In the early days of Runge-Kutta methods, 1895-1901, the numerical order of particular methods was found by working out the Taylor series for the solution of a generic scalar differential equation. By comparing this with the Taylor series for the Runge-Kutta result, the order of the approximation can be found. This approach was highly successful in finding methods up to order 4 but it became more and more complicated until eventually, in the 1950s, methods up to order 6 were found.

It was discovered, about that time, that the theory based on a scalar problem was not adequate, and a vector differential equation system had to be used as the test problem.

The theory, arising from this high-dimensional approach, has now become B-series analysis.

##### VIRTUAL ONLY: USTARS

Apr 29 - 30, 2021

The primary mission of the Underrepresented Students in Topology and Algebra Research Symposium (USTARS) is to showcase the excellent research conducted by underrepresented students studying topology and algebra. Dedicated to furthering the success of underrepresented students, USTARS seeks to broaden participation in the mathematical sciences by cultivating research and mentoring networks. USTARS is open to all people interested in the topological and algebraic fields.

A note from the organizing committee:

Applicants, for those wanting to give a talk at the conference there is an application deadline of February 26 at 11:59 pm for speakers in order to make a timely decision. We have funding from the NSA for some per diem for both days of the conference, which will also be decided from applicants who apply by the deadline. If you do receive funding, you are required to attend the entire conference.

##### Organizing Committee

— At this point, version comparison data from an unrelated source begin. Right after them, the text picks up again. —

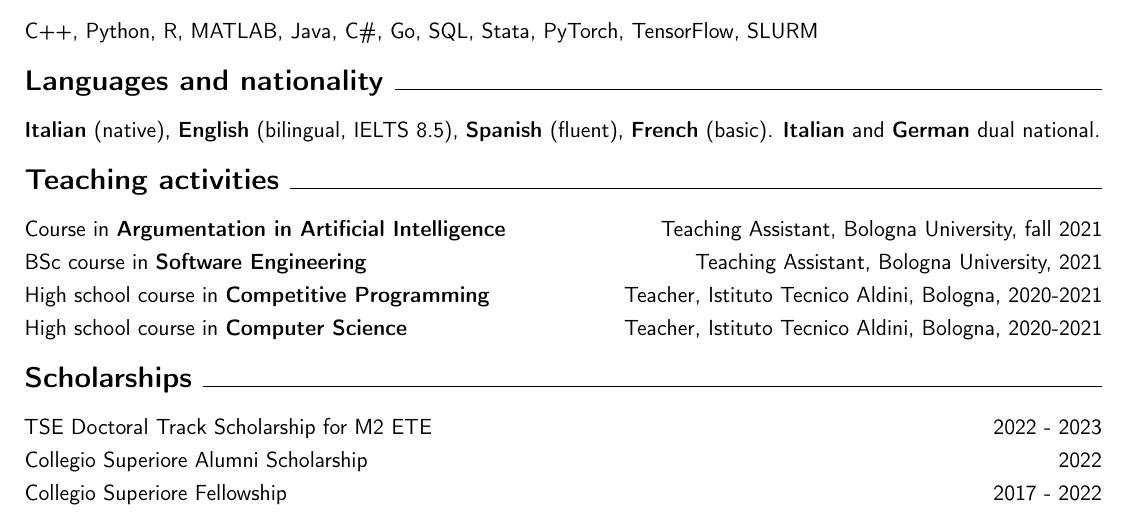
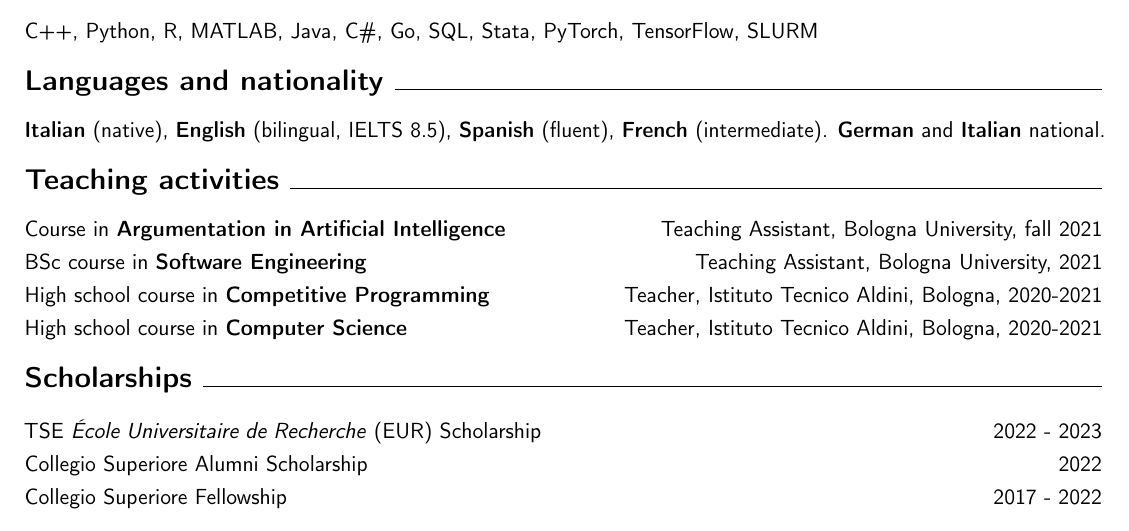
Before and after one commit to kmfrick/CV, a LaTeX CV (CV.tex): part of the page, cut so that both start at the same text. Compiled offline with pdfLaTeX.

Commit message:
Updates from Overleaf

```diff
--- a/CV.tex
+++ b/CV.tex
@@ -113,7 +113,7 @@ C++, Python, R, MATLAB, Java, C\#, Go, SQL, Stata, PyTorch, TensorFlow, SLURM
 \section*{Languages and nationality}
 
  \textbf{Italian} (native), \textbf{English} (bilingual, IELTS 8.5),
-  \textbf{Spanish} (fluent), \textbf{French} (basic). \textbf{Italian} and \textbf{German} dual national.
+  \textbf{Spanish} (fluent), \textbf{French} (intermediate). \textbf{German} and \textbf{Italian} national.
 
 \section*{Teaching activities}
 
@@ -132,7 +132,7 @@ C++, Python, R, MATLAB, Java, C\#, Go, SQL, Stata, PyTorch, TensorFlow, SLURM
 
 \section*{Scholarships}
 
-TSE Doctoral Track Scholarship for M2 ETE \hfill 2022 - 2023
+TSE \emph{École Universitaire de Recherche} (EUR) Scholarship \hfill 2022 - 2023
 
 
 Collegio Superiore Alumni Scholarship \hfill 2022
```
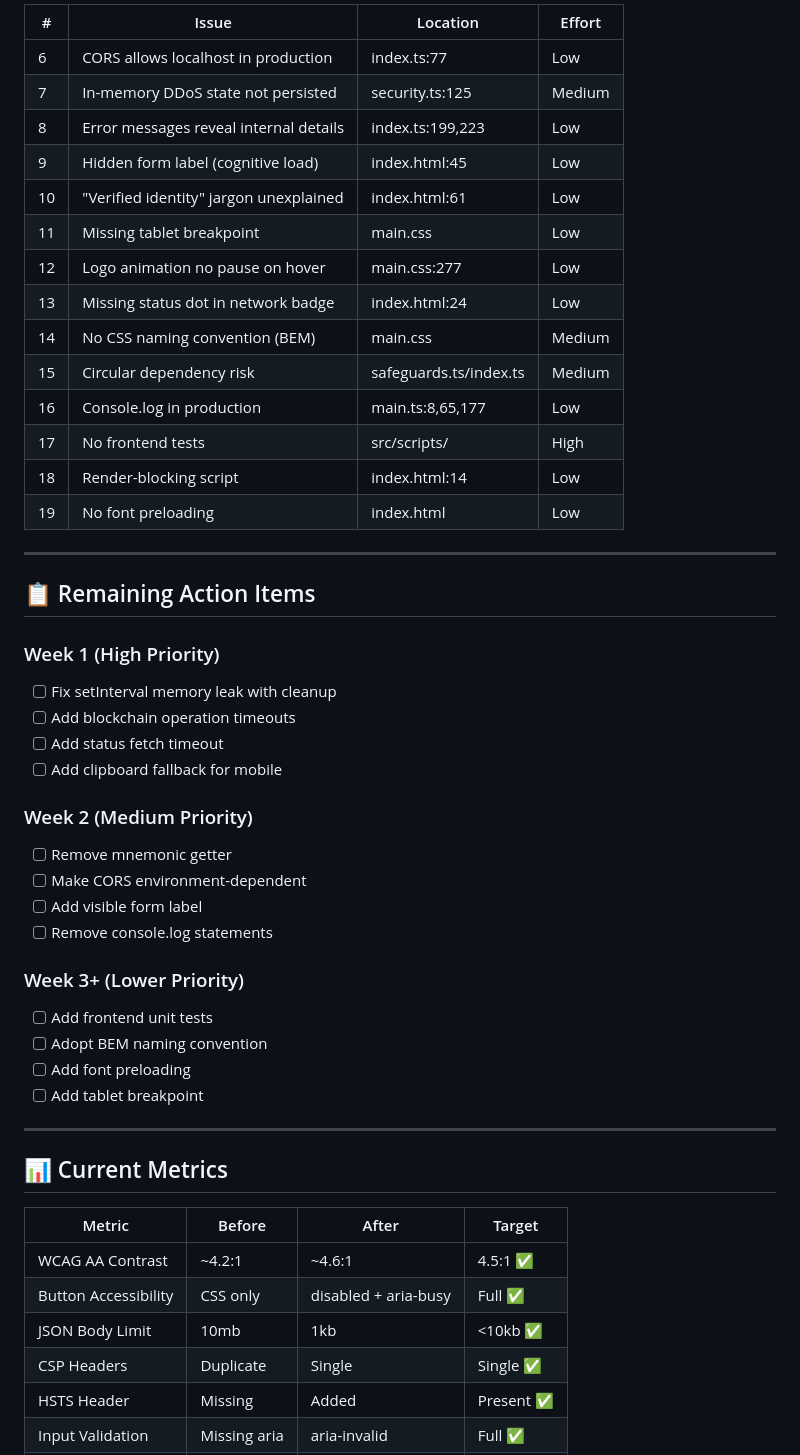
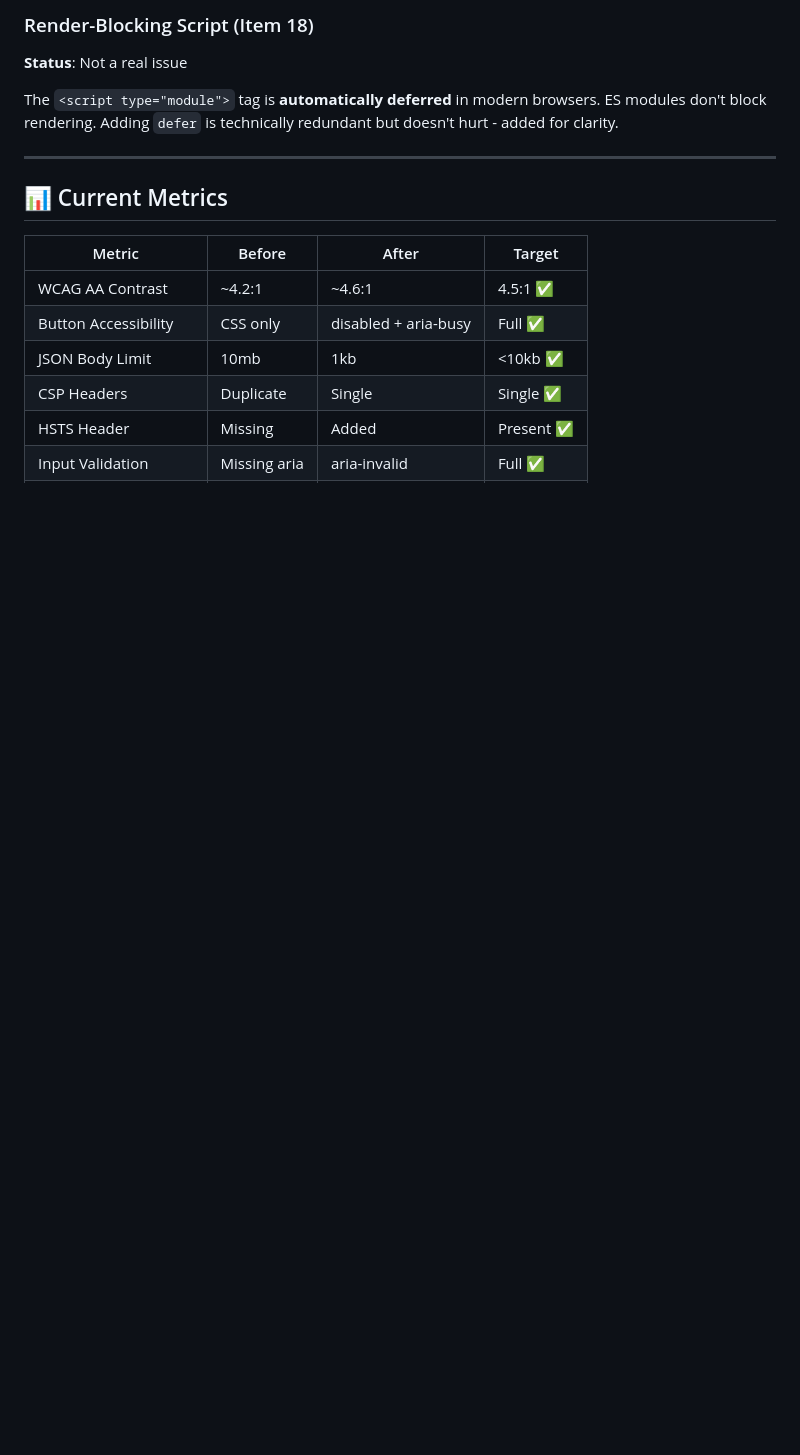
Before and after one commit to kynesyslabs/demos-faucet, a Markdown page: ANALYSIS_REPORT.md, the part around one of its changes. Rendered like a GitHub page; blank space fills up the shorter version.

```diff
--- a/ANALYSIS_REPORT.md
+++ b/ANALYSIS_REPORT.md
@@ -82,42 +71,8 @@ Remove - not needed externally, security risk.
 
-| # | Issue | Location | Effort |
-|---|-------|----------|--------|
-| 6 | CORS allows localhost in production | index.ts:77 | Low |
-| 7 | In-memory DDoS state not persisted | security.ts:125 | Medium |
-| 8 | Error messages reveal internal details | index.ts:199,223 | Low |
-| 9 | Hidden form label (cognitive load) | index.html:45 | Low |
-| 10 | "Verified identity" jargon unexplained | index.html:61 | Low |
-| 11 | Missing tablet breakpoint | main.css | Low |
-| 12 | Logo animation no pause on hover | main.css:277 | Low |
-| 13 | Missing status dot in network badge | index.html:24 | Low |
-| 14 | No CSS naming convention (BEM) | main.css | Medium |
-| 15 | Circular dependency risk | safeguards.ts/index.ts | Medium |
-| 16 | Console.log in production | main.ts:8,65,177 | Low |
-| 17 | No frontend tests | src/scripts/ | High |
-| 18 | Render-blocking script | index.html:14 | Low |
-| 19 | No font preloading | index.html | Low |
+### Render-Blocking Script (Item 18)
+**Status**: Not a real issue
 
----
-
-## 📋 Remaining Action Items
-
-### Week 1 (High Priority)
-- [ ] Fix setInterval memory leak with cleanup
-- [ ] Add blockchain operation timeouts
-- [ ] Add status fetch timeout
-- [ ] Add clipboard fallback for mobile
-
-### Week 2 (Medium Priority)
-- [ ] Remove mnemonic getter
-- [ ] Make CORS environment-dependent
-- [ ] Add visible form label
-- [ ] Remove console.log statements
-
-### Week 3+ (Lower Priority)
-- [ ] Add frontend unit tests
-- [ ] Adopt BEM naming convention
-- [ ] Add font preloading
-- [ ] Add tablet breakpoint
+The `<script type="module">` tag is **automatically deferred** in modern browsers. ES modules don't block rendering. Adding `defer` is technically redundant but doesn't hurt - added for clarity.
 
 ---
 
```
Also changed, not shown: other parts of ANALYSIS_REPORT.md (+65 -58 lines).
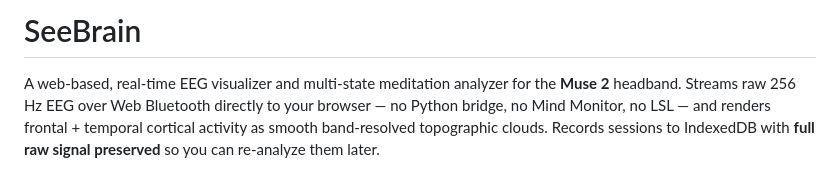
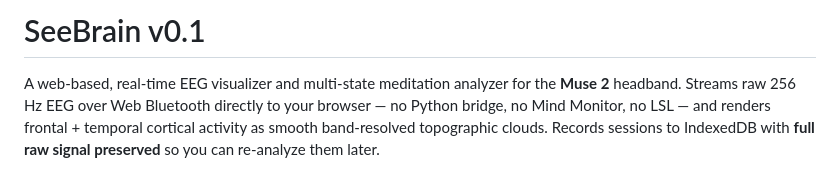
Before and after one commit to jeetblahiri/SeeBrain, a Markdown page: README.md, the part around the change. Rendered like a GitHub page.

```diff
--- a/README.md
+++ b/README.md
@@ -1,4 +1,4 @@
-# SeeBrain
+# SeeBrain v0.1
 
 A web-based, real-time EEG visualizer and multi-state meditation analyzer for the **Muse 2** headband. Streams raw 256 Hz EEG over Web Bluetooth directly to your browser — no Python bridge, no Mind Monitor, no LSL — and renders frontal + temporal cortical activity as smooth band-resolved topographic clouds. Records sessions to IndexedDB with **full raw signal preserved** so you can re-analyze them later.
 
```
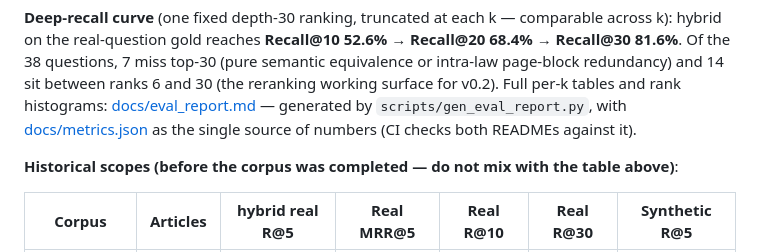
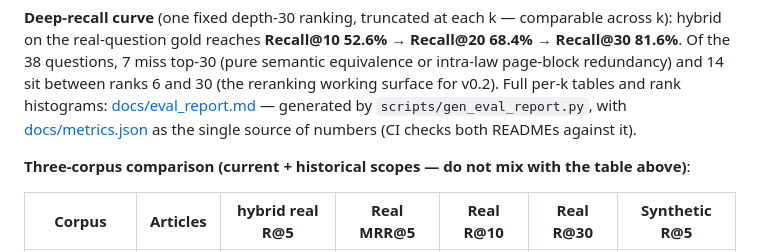
Before and after one commit to 1438388098-glitch/statute-rag, a Markdown page: README.md, the part around the change. Drawn GitHub-style.

```diff
--- a/README.md
+++ b/README.md
@@ -40,7 +40,7 @@ Optionally install as a package: `pip install .` (the synonym dictionary ships a
 
 **Deep-recall curve** (one fixed depth-30 ranking, truncated at each k — comparable across k): hybrid on the real-question gold reaches **Recall@10 52.6% → Recall@20 68.4% → Recall@30 81.6%**. Of the 38 questions, 7 miss top-30 (pure semantic equivalence or intra-law page-block redundancy) and 14 sit between ranks 6 and 30 (the reranking working surface for v0.2). Full per-k tables and rank histograms: [docs/eval_report.md](docs/eval_report.md) — generated by `scripts/gen_eval_report.py`, with [docs/metrics.json](docs/metrics.json) as the single source of numbers (CI checks both READMEs against it).
 
-**Historical scopes (before the corpus was completed — do not mix with the table above)**:
+**Three-corpus comparison (current + historical scopes — do not mix with the table above)**:
 
 | Corpus | Articles | hybrid real R@5 | Real MRR@5 | Real R@10 | Real R@30 | Synthetic R@5 |
 |---|---|---|---|---|---|---|
```
Also changed, not shown: README.zh-CN.md (+1 -1 lines).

- Robyn Brooks
- Ty Frazier
- Paige Helms
- Ryan Moruzzi Jr
- Anisah Nu’Man
- Christopher O'Neill
- Javier Ronquillo Rivera
- Sherilyn Tamagawa